According to the Student Fees Fact Sheet by Budget and Institutional Analysis, national and international students pay $12,711.82 per quarter, while California residents pay 5,085.82.
“I’ve seen a steady increase in the number of international students occupying seats in lecture halls, in the library, at the MU — everywhere,” said fourth-year chemical engineering major Kent Ly. “I suspect that the university is accepting more students from abroad to bridge the gap in funding since non-Californian students pay more than twice the typical resident in tuition and fees. I fear that instead of directly addressing the real issue — which in this case is tuition hikes — the UC system will resort to decreasing the number of California-based students admitted in favor of accepting more international and out-of-state students.”
Despite the negative response, many international students remain optimistic about their role on campus and what they can offer.
“I think I can empathize with their views to some extent,” said fourth-year design major Madevi Sun-Suon, an international student from Cambodia, about the negative response from in-state students. “For example, when it comes to financial matters, I think the UC should prioritize Californian students because the UC is a public university. The same goes for admittance. However, I do think having more international students can also bring benefits for the school because they bring in more diversity and a different perspective for the campus community. Our world is so interconnected that being open-minded and having a more international perspective is useful for everyone.”
To help incoming international students acclimate to American university culture, new seminars are being offered at the Student Academic Success Center that focus on American cultural values. In addition, the International Students Club was recently formed to help students more easily integrate themselves into the campus community. SISS also launched a mentoring program that serves a similar purpose.
Delgado said that the presence of international students is an asset to the campus.

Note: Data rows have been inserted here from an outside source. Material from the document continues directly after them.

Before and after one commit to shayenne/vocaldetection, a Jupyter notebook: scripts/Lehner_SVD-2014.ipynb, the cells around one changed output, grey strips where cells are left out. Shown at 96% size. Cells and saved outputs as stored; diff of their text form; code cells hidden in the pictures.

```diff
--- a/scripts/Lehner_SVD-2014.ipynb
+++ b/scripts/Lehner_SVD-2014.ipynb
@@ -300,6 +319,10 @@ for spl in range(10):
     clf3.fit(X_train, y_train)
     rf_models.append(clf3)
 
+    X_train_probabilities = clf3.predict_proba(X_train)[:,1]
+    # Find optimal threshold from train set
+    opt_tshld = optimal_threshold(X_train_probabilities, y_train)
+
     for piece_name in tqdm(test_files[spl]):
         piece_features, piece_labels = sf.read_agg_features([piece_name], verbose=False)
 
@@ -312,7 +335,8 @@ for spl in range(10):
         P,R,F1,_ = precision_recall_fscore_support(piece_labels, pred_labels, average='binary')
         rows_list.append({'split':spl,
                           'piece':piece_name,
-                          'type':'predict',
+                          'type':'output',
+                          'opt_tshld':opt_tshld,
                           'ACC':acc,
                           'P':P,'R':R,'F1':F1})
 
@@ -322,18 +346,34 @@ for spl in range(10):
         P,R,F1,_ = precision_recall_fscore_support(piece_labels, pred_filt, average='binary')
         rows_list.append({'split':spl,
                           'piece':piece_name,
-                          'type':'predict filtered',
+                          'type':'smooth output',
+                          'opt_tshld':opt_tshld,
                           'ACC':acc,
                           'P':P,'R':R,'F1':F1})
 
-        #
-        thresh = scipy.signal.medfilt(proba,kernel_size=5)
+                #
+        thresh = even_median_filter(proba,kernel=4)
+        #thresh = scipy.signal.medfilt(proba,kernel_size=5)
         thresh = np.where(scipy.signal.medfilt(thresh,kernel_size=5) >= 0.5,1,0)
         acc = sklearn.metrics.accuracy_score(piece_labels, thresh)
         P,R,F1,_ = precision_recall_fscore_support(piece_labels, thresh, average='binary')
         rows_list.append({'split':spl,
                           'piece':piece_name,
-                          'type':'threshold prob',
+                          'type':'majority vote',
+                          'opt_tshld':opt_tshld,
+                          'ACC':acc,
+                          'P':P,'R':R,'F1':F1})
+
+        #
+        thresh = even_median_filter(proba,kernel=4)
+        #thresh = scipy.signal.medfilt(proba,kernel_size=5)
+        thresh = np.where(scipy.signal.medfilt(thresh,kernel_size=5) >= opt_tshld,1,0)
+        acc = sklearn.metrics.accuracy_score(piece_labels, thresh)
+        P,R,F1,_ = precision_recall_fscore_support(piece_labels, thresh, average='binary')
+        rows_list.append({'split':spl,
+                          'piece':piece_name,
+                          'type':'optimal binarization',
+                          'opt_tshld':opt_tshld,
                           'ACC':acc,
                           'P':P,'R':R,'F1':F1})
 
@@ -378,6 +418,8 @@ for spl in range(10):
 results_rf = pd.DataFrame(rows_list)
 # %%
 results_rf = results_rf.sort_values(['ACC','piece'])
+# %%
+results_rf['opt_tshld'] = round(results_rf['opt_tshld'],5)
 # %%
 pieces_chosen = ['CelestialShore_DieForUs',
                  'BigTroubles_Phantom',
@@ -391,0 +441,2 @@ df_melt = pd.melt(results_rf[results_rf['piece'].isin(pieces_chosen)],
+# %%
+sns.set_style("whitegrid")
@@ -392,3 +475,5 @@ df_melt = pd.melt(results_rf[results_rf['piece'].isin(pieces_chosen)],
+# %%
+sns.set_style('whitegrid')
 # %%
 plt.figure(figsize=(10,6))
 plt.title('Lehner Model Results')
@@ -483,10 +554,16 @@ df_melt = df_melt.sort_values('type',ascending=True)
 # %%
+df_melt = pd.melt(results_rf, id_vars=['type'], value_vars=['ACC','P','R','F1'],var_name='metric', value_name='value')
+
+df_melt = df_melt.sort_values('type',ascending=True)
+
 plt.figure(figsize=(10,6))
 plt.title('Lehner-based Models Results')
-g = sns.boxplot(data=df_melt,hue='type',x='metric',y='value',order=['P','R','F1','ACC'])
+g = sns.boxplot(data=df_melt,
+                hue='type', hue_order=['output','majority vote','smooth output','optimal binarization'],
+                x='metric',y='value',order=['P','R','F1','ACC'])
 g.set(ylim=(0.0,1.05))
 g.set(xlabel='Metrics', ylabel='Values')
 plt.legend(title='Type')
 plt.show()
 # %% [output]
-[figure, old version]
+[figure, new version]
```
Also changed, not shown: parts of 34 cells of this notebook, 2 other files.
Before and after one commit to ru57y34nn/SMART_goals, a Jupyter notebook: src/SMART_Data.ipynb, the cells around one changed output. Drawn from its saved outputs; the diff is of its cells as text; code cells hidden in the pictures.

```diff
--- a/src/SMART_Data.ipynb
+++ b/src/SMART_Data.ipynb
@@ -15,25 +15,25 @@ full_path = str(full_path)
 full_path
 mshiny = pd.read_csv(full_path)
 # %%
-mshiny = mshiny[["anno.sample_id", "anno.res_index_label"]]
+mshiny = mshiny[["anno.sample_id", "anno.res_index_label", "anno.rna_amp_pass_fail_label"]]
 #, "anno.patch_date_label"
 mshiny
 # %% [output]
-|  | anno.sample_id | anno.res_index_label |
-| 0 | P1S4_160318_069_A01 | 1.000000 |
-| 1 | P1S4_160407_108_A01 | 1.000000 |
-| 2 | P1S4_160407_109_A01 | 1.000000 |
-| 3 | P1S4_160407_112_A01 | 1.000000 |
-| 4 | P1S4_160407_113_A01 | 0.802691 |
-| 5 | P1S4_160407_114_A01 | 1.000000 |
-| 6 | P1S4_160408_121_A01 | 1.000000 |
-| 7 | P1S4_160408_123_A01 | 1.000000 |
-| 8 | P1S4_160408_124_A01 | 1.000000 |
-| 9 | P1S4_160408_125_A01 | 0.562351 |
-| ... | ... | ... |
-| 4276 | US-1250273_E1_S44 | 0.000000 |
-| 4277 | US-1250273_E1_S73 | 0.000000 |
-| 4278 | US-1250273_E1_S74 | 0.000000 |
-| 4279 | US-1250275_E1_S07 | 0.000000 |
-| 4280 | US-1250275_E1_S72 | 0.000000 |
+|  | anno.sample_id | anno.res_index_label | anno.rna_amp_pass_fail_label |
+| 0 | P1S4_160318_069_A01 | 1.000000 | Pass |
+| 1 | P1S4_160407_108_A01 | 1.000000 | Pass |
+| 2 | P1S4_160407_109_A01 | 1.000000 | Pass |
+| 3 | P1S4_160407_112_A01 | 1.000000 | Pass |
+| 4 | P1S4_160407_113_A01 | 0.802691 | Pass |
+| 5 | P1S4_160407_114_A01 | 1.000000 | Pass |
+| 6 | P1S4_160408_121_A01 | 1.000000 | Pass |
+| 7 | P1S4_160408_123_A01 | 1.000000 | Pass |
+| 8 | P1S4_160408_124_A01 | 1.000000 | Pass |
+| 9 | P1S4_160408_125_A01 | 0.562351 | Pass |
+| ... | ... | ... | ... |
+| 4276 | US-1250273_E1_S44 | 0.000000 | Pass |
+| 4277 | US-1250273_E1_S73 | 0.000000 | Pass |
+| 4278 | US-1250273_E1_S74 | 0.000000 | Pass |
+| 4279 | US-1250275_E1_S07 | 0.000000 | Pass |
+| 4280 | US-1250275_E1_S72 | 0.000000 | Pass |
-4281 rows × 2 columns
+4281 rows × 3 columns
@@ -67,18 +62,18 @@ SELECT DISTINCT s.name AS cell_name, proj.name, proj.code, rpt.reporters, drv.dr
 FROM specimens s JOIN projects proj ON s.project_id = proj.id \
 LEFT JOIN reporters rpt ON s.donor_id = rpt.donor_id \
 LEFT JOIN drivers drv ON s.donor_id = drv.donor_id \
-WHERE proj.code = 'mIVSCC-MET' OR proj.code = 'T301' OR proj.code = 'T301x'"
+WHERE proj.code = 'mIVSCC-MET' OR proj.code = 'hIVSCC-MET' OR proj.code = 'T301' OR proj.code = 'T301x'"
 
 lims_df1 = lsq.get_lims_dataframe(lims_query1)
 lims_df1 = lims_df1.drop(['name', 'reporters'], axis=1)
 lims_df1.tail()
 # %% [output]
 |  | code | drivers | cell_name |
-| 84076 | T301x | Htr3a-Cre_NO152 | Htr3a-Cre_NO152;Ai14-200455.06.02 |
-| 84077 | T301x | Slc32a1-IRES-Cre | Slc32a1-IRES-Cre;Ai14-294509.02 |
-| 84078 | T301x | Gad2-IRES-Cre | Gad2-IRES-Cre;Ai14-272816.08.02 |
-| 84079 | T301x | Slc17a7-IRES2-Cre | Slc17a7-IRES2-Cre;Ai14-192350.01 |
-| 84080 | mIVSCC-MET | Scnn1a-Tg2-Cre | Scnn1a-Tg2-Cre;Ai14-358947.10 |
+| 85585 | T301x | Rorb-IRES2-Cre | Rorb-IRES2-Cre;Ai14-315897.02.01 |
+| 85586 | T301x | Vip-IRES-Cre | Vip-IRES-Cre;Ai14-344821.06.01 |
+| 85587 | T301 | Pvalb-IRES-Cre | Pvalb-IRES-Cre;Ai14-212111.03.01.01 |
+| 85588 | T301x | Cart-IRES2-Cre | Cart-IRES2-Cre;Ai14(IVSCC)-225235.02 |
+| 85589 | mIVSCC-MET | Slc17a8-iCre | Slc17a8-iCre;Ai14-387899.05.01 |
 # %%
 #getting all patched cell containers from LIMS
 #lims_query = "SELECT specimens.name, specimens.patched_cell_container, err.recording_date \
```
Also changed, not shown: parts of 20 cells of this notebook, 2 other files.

“International students bring incredible diversity to our campus and it is not only an opportunity for them to learn about U.S. culture but also a wonderful way for U.S. students to learn about other cultures,” Delgado said.
STEPHANIE B. NGUYEN can be reached at email@example.com.